- SEJ Publication Types:Region:Visibility:
The Mine Safety and Health Administration still denies FOIA requests, including one filed in Oct. 2008 by mine safety attorney Tony Oppegard for some witness statements.SEJ Publication Types:
The Newark Star-Ledger reports a move by a top New Jersey Department of Environmental Protection official to prevent public disclosure of scientific information that should be public until political appointees without science credentials and press officers have approved it.SEJ Publication Types:
By MIKE DUNNE
Two members of the Society of Environmental Journalists honored recently for their investigative reporting efforts say that digging through records and old-fashioned shoe-leather reporting helped them make good stories great.
Ken Ward Jr. of The Charleston Gazette was the winner of the Scripps Howard Edward Meeman Award for environmental reporting – the third time he was so honored.

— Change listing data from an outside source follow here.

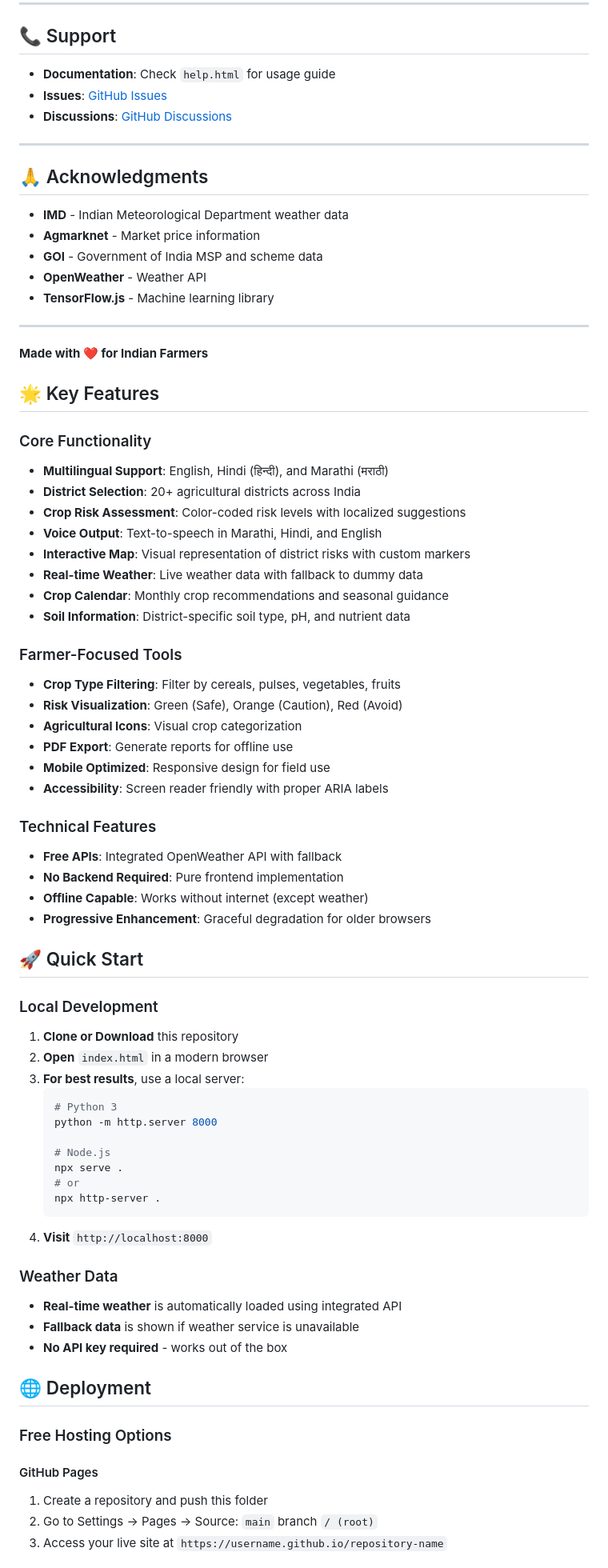
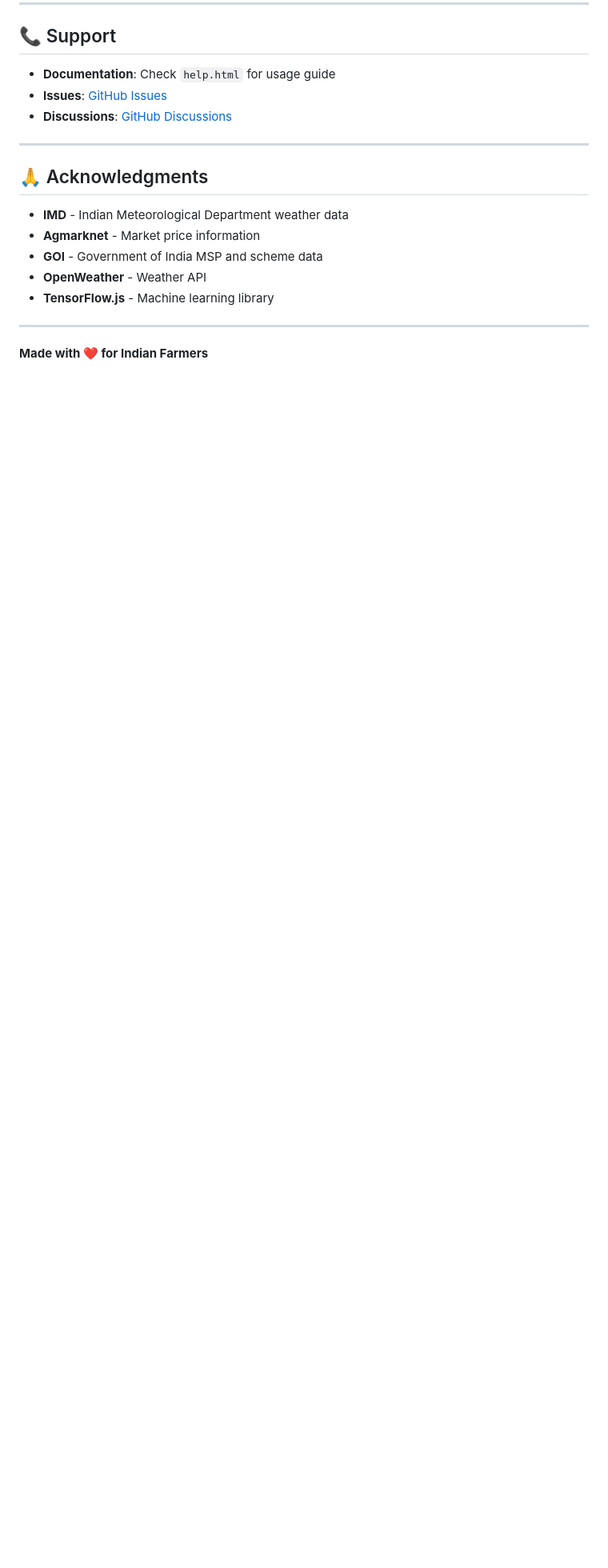
Before and after one commit to PRITIK03/Smart-Agro-Insights--Integrated-Dashboard-for-Farm-Analytics, a Markdown page: README.md, the part around one of its changes. Shown at 80% size. GitHub-like rendering; blank space fills up the shorter version.

````diff
--- a/README.md
+++ b/README.md
@@ -370,61 +370,3 @@ See [DEVELOPER_GUIDE.md](DEVELOPER_GUIDE.md) for detailed contribution guideline
 ---
 
 **Made with ❤️ for Indian Farmers**
-
-## 🌟 Key Features
-
-### Core Functionality
-- **Multilingual Support**: English, Hindi (हिन्दी), and Marathi (मराठी)
-- **District Selection**: 20+ agricultural districts across India
-- **Crop Risk Assessment**: Color-coded risk levels with localized suggestions
-- **Voice Output**: Text-to-speech in Marathi, Hindi, and English
-- **Interactive Map**: Visual representation of district risks with custom markers
-- **Real-time Weather**: Live weather data with fallback to dummy data
-- **Crop Calendar**: Monthly crop recommendations and seasonal guidance
-- **Soil Information**: District-specific soil type, pH, and nutrient data
-
-### Farmer-Focused Tools
-- **Crop Type Filtering**: Filter by cereals, pulses, vegetables, fruits
-- **Risk Visualization**: Green (Safe), Orange (Caution), Red (Avoid)
-- **Agricultural Icons**: Visual crop categorization
-- **PDF Export**: Generate reports for offline use
-- **Mobile Optimized**: Responsive design for field use
-- **Accessibility**: Screen reader friendly with proper ARIA labels
-
-### Technical Features
-- **Free APIs**: Integrated OpenWeather API with fallback
-- **No Backend Required**: Pure frontend implementation
-- **Offline Capable**: Works without internet (except weather)
-- **Progressive Enhancement**: Graceful degradation for older browsers
-
-## 🚀 Quick Start
-
-### Local Development
-1. **Clone or Download** this repository
-2. **Open** `index.html` in a modern browser
-3. **For best results**, use a local server:
-   ```bash
-   # Python 3
-   python -m http.server 8000
-
-   # Node.js
-   npx serve .
-   # or
-   npx http-server .
-   ```
-4. **Visit** `http://localhost:8000`
-
-### Weather Data
-- **Real-time weather** is automatically loaded using integrated API
-- **Fallback data** is shown if weather service is unavailable
-- **No API key required** - works out of the box
-
-## 🌐 Deployment
-
-### Free Hosting Options
-
-#### GitHub Pages
-1. Create a repository and push this folder
-2. Go to Settings → Pages → Source: `main` branch `/ (root)`
-3. Access your live site at `https://username.github.io/repository-name`
-
````
Also changed, not shown: other parts of README.md (+0 -84 lines).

His winning work focused on a coal silo permit that should not have been issued and was revoked thanks to his reporting.
By PAUL D. THACKER
Where are the global warming skeptics in Europe?
If you canvas a wide variety of news (what journalist doesn't?) and read some newspapers in Europe, you'll notice something about their coverage of global warming: no skeptics. That's right. The media coverage of high-profile global warming skeptics is pretty much an American phenomenon, according to some noted journalists who cover the issue outside the United States.Topics on the Beat:Region:
By MIKE DUNNE
Ever wonder what lies beneath your feet – what's down there in the ground on which we walk?
The Toledo Blade's Tom Henry has an editor, Jim Wilhelm, who asked that question and the result was an interesting look at what the government is doing – or not doing – to clean up gasoline spills from leaky underground tanks.
Teddy's luckless, little-known trip makes a riveting tale
THE RIVER OF DOUBT: THEODORE ROOSEVELT'S DARKEST JOURNEY
By Candice Millard
Climate change scientist paints a stark and vivid picture
THE WINDS OF CHANGE: CLIMATE, WEATHER AND THE DESTRUCTION OF CIVILIZATIONS By Eugene Linden
Simon & Schuster, $26Topics on the Beat:
Exploring the legacy of dams and human delusions of grandeur
DEEP WATER: THE EPIC STRUGGLE OVER DAMS, DISPLACED PEOPLE AND THE ENVIRONMENT Jacques Leslie
Farrar, Straus, & Giroux, $15.75
Reviewed by NANCY BAZILCHUK
A dam may not be forever, even if constructions like the Hoover Dam are expected to survive for a thousand years. A dam's environmental and social impacts, though, are enormous, extensive and essentially irreversible.
By JACKLEEN de La HARPE